EXTRACTED INFORMATION Block Start
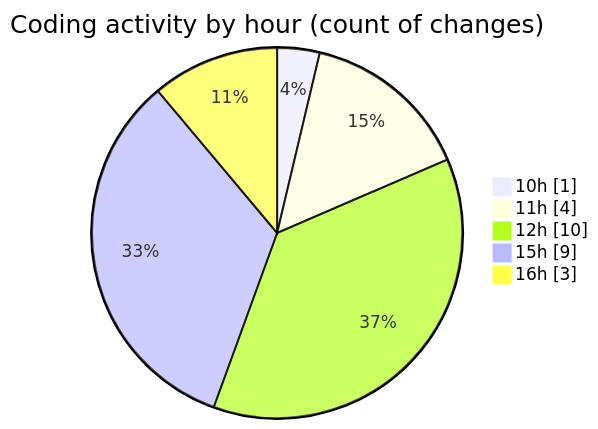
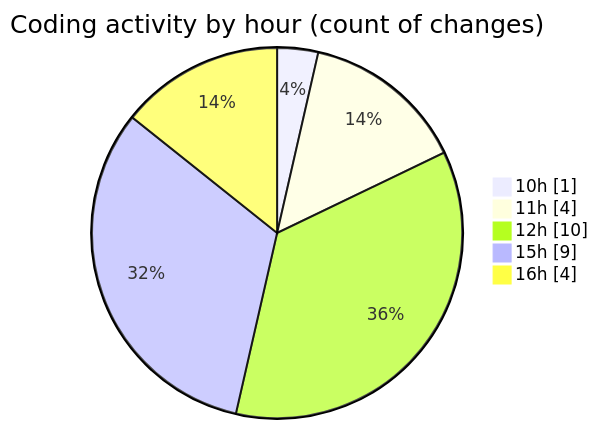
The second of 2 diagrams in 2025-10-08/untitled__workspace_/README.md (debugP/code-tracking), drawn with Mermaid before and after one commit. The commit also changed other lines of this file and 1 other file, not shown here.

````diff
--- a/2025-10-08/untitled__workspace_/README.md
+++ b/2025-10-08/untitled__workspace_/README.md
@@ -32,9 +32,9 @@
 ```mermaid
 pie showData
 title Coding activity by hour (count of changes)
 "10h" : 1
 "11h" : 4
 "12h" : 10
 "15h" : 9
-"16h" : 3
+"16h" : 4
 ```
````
EXTRACTED INFORMATION Block End
EXTRACTED INFORMATION Block Start
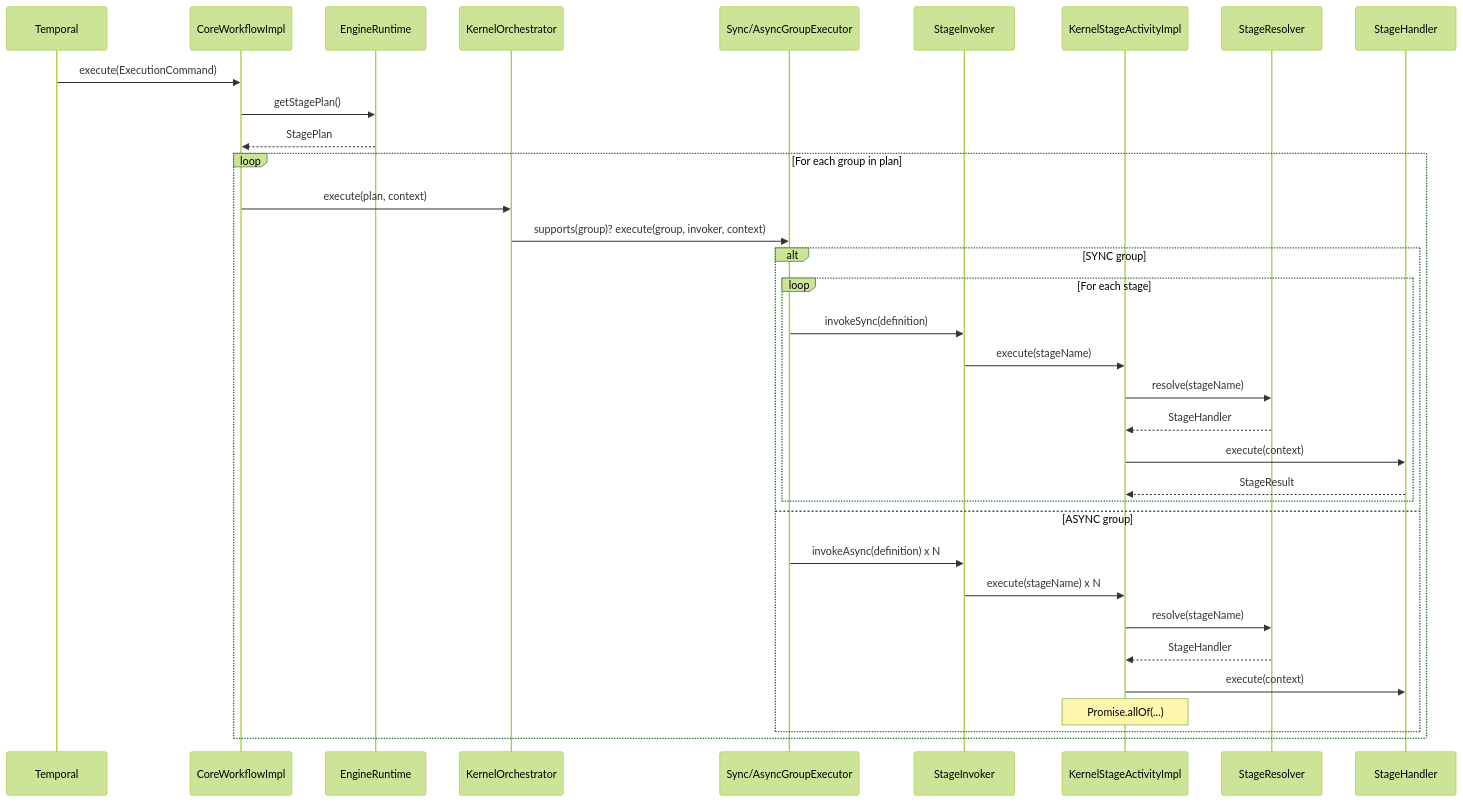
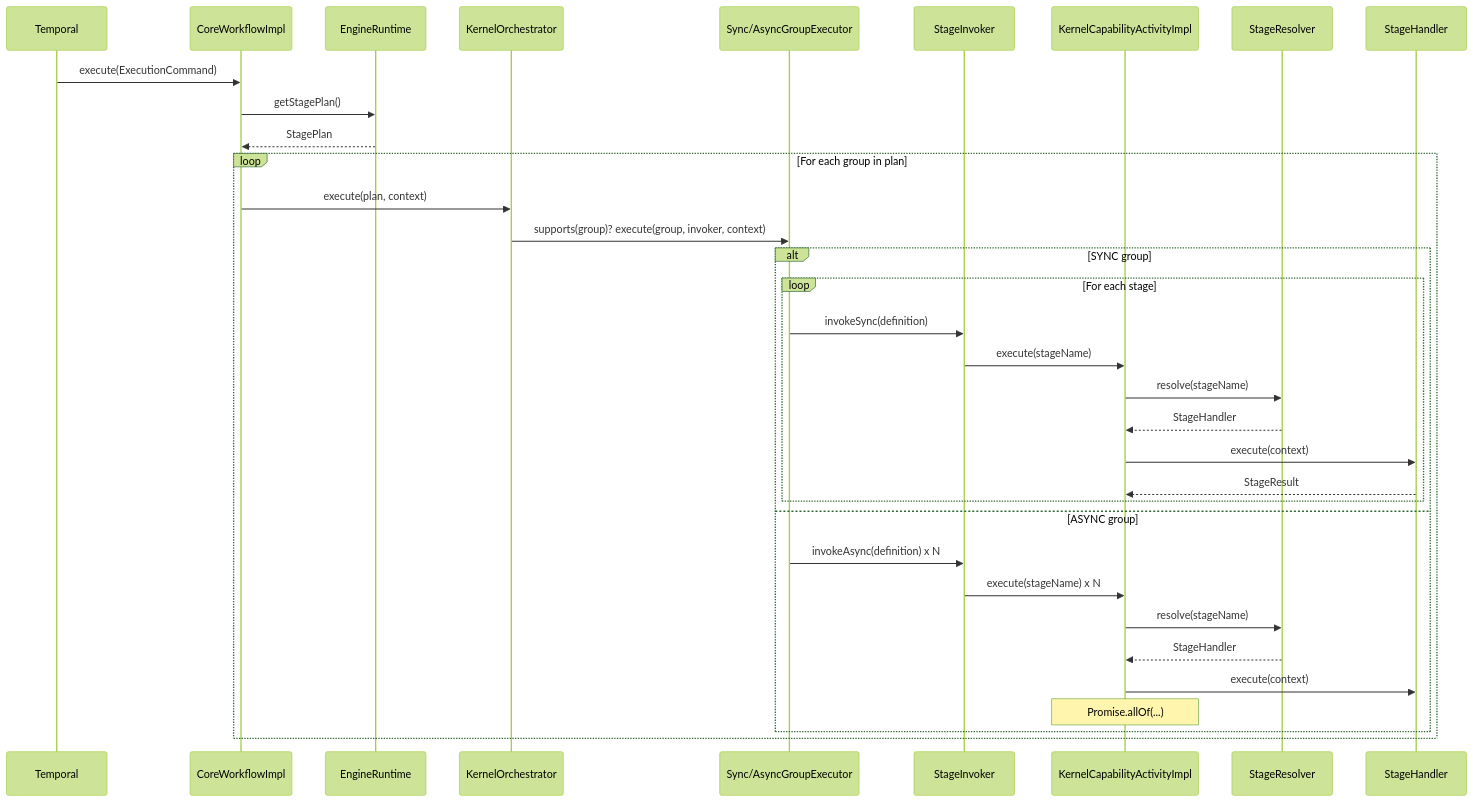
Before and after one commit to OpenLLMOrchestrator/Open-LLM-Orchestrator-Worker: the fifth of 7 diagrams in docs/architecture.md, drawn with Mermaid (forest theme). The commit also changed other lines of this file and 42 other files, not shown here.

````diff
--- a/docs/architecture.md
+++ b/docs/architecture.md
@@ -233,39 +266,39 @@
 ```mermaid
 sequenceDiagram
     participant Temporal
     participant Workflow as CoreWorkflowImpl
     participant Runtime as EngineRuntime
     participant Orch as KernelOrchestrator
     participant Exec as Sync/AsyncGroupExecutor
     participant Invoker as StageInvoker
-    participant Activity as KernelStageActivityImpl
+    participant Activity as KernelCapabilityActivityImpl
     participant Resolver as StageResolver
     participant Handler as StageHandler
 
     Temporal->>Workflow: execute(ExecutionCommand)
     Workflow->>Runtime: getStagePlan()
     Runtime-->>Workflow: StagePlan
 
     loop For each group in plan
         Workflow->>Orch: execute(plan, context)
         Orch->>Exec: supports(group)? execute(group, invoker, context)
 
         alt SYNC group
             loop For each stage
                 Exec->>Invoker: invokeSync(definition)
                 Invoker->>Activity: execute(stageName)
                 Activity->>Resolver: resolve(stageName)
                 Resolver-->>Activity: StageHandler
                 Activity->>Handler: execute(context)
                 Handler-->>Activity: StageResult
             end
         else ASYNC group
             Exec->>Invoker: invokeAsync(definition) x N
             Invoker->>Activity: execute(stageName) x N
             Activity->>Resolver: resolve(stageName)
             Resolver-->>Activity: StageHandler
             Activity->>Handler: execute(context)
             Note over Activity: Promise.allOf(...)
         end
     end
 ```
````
EXTRACTED INFORMATION Block End
-- REQUIRED ACTION --
When a line in the listing has the word "execute", return that line.

-- RESPONSE TO THIS EXERCISE --
     Temporal->>Workflow: execute(ExecutionCommand)
         Workflow->>Orch: execute(plan, context)
         Orch->>Exec: supports(group)? execute(group, invoker, context)
                 Invoker->>Activity: execute(stageName)
                 Activity->>Handler: execute(context)
             Invoker->>Activity: execute(stageName) x N
             Activity->>Handler: execute(context)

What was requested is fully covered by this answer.